Work to be completed
From the records, pick out and copy each line containing "FactsBox".

Data
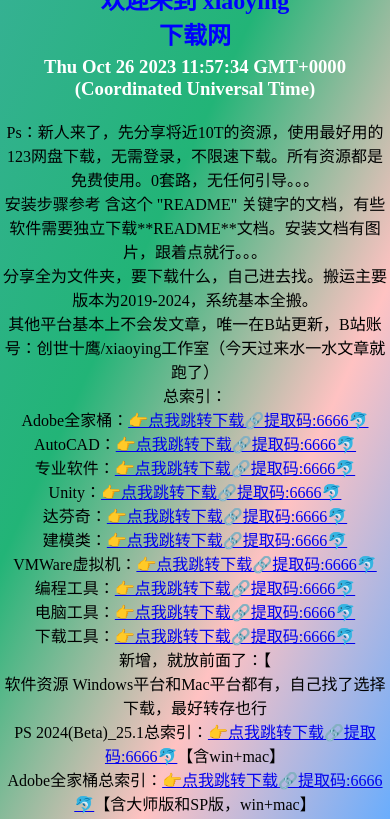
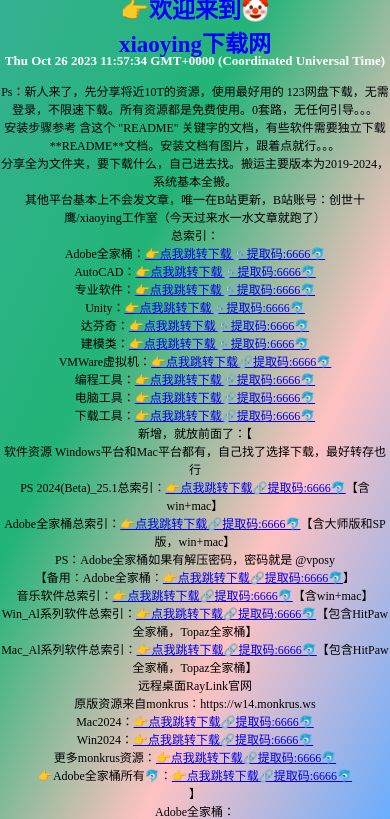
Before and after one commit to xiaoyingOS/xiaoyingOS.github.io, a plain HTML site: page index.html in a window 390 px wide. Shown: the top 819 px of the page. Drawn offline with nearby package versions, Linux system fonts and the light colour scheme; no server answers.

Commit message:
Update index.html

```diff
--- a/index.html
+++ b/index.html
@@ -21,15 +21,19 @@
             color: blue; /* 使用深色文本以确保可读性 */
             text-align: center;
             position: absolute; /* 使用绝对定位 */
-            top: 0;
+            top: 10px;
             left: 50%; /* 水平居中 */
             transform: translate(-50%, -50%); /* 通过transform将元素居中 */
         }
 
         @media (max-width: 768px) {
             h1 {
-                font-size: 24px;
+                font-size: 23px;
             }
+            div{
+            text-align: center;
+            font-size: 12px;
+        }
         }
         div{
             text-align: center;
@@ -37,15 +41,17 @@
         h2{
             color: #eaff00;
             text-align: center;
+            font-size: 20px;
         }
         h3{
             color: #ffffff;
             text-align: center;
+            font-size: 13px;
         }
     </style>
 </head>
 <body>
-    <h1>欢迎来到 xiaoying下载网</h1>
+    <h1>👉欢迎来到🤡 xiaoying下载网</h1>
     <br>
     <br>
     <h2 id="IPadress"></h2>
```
...
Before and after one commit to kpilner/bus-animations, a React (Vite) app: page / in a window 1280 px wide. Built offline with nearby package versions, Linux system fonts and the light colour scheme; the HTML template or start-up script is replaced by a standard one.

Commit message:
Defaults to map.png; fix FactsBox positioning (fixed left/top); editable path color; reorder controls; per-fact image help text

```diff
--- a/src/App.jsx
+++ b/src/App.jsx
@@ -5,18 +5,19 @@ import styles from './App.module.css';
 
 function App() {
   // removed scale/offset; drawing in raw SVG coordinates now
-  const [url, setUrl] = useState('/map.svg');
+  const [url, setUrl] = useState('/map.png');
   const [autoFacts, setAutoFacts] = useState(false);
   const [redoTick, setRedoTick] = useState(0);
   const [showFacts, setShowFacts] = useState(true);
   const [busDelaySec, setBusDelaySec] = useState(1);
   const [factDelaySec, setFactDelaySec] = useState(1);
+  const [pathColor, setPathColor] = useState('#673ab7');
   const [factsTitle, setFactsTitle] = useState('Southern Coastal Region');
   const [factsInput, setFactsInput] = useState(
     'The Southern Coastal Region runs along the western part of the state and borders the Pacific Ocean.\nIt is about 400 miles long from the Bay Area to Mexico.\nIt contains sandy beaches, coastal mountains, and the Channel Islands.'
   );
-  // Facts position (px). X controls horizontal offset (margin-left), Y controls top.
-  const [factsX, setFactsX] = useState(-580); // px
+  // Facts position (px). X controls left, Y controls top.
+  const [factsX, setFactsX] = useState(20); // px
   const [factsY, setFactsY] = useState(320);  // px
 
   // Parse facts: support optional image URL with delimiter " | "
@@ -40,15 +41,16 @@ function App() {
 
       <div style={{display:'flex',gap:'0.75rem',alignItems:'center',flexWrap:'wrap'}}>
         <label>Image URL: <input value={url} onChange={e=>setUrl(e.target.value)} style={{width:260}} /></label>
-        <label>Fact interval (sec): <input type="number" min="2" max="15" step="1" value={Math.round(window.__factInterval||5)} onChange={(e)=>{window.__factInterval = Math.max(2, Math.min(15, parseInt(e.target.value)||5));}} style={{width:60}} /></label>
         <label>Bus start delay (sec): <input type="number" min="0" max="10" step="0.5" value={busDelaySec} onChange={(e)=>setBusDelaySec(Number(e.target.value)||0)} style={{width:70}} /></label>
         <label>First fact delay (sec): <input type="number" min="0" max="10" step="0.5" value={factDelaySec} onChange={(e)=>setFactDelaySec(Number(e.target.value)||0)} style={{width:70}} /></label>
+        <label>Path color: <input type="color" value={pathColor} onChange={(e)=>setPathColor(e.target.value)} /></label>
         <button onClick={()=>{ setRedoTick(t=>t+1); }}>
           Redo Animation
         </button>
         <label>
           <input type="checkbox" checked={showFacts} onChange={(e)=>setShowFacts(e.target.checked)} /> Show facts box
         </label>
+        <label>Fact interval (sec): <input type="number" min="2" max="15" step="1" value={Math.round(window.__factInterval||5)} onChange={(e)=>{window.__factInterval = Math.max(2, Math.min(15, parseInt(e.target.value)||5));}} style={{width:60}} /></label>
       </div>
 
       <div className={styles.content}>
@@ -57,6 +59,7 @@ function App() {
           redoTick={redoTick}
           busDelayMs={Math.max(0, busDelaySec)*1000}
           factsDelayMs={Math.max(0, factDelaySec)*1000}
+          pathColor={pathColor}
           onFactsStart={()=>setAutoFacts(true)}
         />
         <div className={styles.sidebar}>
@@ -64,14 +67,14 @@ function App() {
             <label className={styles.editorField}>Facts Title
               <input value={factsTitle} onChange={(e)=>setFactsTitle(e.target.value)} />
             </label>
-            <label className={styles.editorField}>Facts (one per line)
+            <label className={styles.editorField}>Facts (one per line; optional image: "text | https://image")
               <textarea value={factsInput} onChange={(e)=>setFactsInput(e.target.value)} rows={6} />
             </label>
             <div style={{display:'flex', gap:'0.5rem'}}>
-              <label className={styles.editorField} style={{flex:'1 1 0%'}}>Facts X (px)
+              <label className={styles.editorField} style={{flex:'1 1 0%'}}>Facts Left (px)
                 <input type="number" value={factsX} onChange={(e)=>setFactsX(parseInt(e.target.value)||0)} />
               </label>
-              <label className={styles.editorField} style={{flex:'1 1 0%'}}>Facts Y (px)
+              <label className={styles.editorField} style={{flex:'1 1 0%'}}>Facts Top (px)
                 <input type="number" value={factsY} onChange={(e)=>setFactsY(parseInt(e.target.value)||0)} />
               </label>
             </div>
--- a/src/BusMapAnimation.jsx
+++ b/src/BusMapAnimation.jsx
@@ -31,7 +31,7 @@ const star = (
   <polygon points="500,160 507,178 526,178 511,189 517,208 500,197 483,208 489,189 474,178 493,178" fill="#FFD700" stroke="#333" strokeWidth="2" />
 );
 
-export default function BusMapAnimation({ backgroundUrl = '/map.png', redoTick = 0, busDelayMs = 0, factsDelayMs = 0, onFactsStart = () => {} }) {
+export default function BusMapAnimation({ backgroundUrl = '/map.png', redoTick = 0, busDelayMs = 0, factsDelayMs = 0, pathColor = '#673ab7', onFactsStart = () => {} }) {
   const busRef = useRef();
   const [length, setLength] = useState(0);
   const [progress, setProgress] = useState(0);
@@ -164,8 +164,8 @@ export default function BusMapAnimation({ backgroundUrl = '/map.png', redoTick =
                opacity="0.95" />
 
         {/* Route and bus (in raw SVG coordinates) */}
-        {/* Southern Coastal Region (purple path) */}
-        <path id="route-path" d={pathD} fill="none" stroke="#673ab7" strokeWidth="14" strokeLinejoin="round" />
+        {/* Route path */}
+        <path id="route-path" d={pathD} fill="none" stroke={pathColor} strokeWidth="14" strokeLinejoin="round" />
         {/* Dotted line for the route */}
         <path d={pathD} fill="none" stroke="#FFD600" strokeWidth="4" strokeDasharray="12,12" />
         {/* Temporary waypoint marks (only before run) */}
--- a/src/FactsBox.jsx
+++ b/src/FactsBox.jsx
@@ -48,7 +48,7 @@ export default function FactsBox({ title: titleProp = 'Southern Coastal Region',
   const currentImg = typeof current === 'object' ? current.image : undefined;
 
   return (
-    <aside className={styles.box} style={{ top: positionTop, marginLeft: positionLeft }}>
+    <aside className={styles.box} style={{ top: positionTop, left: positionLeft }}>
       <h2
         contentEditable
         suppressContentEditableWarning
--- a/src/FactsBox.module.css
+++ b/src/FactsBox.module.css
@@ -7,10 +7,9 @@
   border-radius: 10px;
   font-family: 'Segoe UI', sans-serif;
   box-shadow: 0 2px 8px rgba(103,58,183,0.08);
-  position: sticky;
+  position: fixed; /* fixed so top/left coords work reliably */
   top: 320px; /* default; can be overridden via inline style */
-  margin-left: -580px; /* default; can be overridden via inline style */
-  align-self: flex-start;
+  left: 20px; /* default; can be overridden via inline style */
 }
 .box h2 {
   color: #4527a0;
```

Answer area
Defaults to map.png; fix FactsBox positioning (fixed left/top); editable path color; reorder controls; per-fact image help text
--- a/src/FactsBox.jsx
+++ b/src/FactsBox.jsx
@@ -48,7 +48,7 @@ export default function FactsBox({ title: titleProp = 'Southern Coastal Region',
--- a/src/FactsBox.module.css
+++ b/src/FactsBox.module.css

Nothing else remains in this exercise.